In “The Tilted Sombrero” by Evelyn Sibley Lampman, she defines ….Creole as a pure – blooded Spaniard born in Mexico. Criollo means native Indian in Spanish. There was also a Creole Uprising in Mexico. Another theory is that since the French Trappers also trapped in California they may have picked up Creole from Indians or Spanish born in Mexico, and adopted it for the Native born. Since the Indians camped on the Rickreall Creek (LaCreole), it is thought the fur trappers came up with Creole for the native Indians.
Rickreall Creek originates on the forested, eastern slopes of Oregon’s Coast Range and eventually winds its way through fertile valley bottomlands to meet the Willamette River just west of Salem. Over the past century this creek has undergone tremendous changes. With ample water flows, loggers in the early 20th century discovered they could transport logs from the productive wooded hillsides downstream to the towns of Dallas and Rickreall for milling without the need for splash dams. These activities were a boon to the local economy but log drives caused the stream channel to cut down, scouring it to bedrock in many places, and removed much of the existing large wood that naturally accumulates in rivers and provides benefits such as collecting gravel that filters water and provides fish habitat.

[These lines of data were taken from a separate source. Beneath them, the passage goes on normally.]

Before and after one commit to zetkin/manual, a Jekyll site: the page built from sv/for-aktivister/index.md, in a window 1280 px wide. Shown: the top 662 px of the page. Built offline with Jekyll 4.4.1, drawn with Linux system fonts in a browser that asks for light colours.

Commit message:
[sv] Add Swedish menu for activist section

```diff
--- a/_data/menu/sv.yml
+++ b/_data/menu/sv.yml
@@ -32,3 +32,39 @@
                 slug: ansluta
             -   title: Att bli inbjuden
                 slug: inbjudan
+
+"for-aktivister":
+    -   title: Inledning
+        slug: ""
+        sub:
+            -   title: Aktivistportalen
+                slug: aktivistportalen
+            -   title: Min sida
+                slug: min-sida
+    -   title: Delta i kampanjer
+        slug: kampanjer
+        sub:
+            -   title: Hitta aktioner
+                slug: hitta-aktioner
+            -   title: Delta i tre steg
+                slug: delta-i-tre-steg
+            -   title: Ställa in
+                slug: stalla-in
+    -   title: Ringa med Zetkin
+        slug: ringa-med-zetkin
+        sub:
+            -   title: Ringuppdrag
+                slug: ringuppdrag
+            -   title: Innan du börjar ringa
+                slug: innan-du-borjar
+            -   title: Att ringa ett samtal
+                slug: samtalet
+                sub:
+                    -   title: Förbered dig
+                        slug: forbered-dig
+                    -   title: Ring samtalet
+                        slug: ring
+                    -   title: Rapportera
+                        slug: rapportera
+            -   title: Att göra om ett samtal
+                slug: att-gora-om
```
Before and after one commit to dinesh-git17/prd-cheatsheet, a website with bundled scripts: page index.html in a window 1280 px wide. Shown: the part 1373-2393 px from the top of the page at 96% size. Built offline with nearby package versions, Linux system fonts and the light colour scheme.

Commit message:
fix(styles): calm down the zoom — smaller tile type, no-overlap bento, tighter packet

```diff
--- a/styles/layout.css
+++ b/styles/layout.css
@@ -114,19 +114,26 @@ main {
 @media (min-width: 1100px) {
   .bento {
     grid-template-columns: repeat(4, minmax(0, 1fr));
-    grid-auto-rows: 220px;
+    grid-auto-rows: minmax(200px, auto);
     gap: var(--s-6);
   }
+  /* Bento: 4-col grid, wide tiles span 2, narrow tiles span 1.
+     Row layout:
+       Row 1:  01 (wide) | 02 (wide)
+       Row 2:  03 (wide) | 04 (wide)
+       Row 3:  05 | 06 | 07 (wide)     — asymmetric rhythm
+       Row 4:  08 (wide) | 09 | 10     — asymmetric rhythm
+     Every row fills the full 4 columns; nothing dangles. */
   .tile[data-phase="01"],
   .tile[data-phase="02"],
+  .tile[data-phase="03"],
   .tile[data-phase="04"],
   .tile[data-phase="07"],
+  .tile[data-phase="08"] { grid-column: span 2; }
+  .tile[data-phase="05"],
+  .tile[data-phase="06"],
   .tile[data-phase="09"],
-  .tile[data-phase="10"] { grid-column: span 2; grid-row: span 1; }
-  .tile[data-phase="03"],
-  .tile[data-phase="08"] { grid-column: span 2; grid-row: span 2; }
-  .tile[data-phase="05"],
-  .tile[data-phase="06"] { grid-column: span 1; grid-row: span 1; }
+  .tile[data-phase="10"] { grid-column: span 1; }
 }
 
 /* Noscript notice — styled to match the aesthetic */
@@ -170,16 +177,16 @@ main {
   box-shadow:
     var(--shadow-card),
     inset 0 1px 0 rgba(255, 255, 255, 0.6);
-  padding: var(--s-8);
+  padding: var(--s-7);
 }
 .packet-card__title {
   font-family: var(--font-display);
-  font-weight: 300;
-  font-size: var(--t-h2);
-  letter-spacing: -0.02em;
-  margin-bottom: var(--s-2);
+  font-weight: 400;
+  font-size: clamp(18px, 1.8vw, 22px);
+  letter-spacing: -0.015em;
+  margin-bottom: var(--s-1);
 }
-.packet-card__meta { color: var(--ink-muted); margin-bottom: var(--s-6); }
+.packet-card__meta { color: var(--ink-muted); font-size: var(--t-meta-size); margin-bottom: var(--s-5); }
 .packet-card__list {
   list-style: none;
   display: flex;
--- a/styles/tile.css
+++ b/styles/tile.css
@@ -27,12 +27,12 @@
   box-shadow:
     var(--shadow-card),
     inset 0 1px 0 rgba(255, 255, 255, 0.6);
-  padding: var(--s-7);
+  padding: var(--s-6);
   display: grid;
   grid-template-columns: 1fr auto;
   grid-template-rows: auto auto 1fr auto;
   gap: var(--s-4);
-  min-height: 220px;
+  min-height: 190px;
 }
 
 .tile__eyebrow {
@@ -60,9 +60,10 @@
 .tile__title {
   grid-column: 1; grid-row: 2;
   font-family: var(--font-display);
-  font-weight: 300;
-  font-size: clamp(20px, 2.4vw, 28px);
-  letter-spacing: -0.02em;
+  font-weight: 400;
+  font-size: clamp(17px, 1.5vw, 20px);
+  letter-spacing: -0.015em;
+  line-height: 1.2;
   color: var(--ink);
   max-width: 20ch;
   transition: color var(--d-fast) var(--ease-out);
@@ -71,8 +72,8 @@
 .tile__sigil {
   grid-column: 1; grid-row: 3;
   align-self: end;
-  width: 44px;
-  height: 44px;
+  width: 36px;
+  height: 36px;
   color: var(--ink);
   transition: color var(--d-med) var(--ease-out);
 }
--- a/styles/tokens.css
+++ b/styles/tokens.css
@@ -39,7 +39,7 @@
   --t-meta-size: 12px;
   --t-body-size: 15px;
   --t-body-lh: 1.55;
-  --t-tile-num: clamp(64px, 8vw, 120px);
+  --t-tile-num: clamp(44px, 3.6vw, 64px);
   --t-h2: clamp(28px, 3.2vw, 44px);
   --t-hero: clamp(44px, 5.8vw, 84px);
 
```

Although it’s been a long time since logs were sent down the river, a pattern was set; after each rain storm, water rushes headlong down the incised channel, carrying away gravels and fine sediment, and further disconnecting the stream from its historic floodplain. When the Rockhouse Fire swept through the upper part of Rickreall drainage in 1987, it found a less resilient river system. Most of the old growth trees near the river were lost which meant there would be no large trees available for 30-40 years to naturally fall into the stream; assuring there would be a lack of the in-stream habitat needed to support diverse aquatic life and slow down flood waters.
Dams were used for logging, these dams were used primarily to divert the timber along log flumes to a mill located where the Dallas City Park is located today. Some of the log flumes can be seen today in the Delbert Hunter Arboretum and Botanical Garden.
In 1959 the city of Dallas built Mercer Reservoir in the upper basin to protect and enhance their only water source. While the Rickreall has been a reliable source for drinking water through the years, the creek is often clouded with sediment by the time it reaches the reservoir, creating water treatment challenges and added expenditures for Dallas. Runoff also threatens to fill the reservoir with sediment, shortening its useful storage life.
By 2000, it was clear that if residents, ratepayers, and landowners wanted to ensure reliable drinking water supplies and good fish habitat, Rickreall Creek would need a new type of human intervention – to help repair and re-establish the stream’s original natural characteristics and watershed processes.
More information can be found at Working Waters.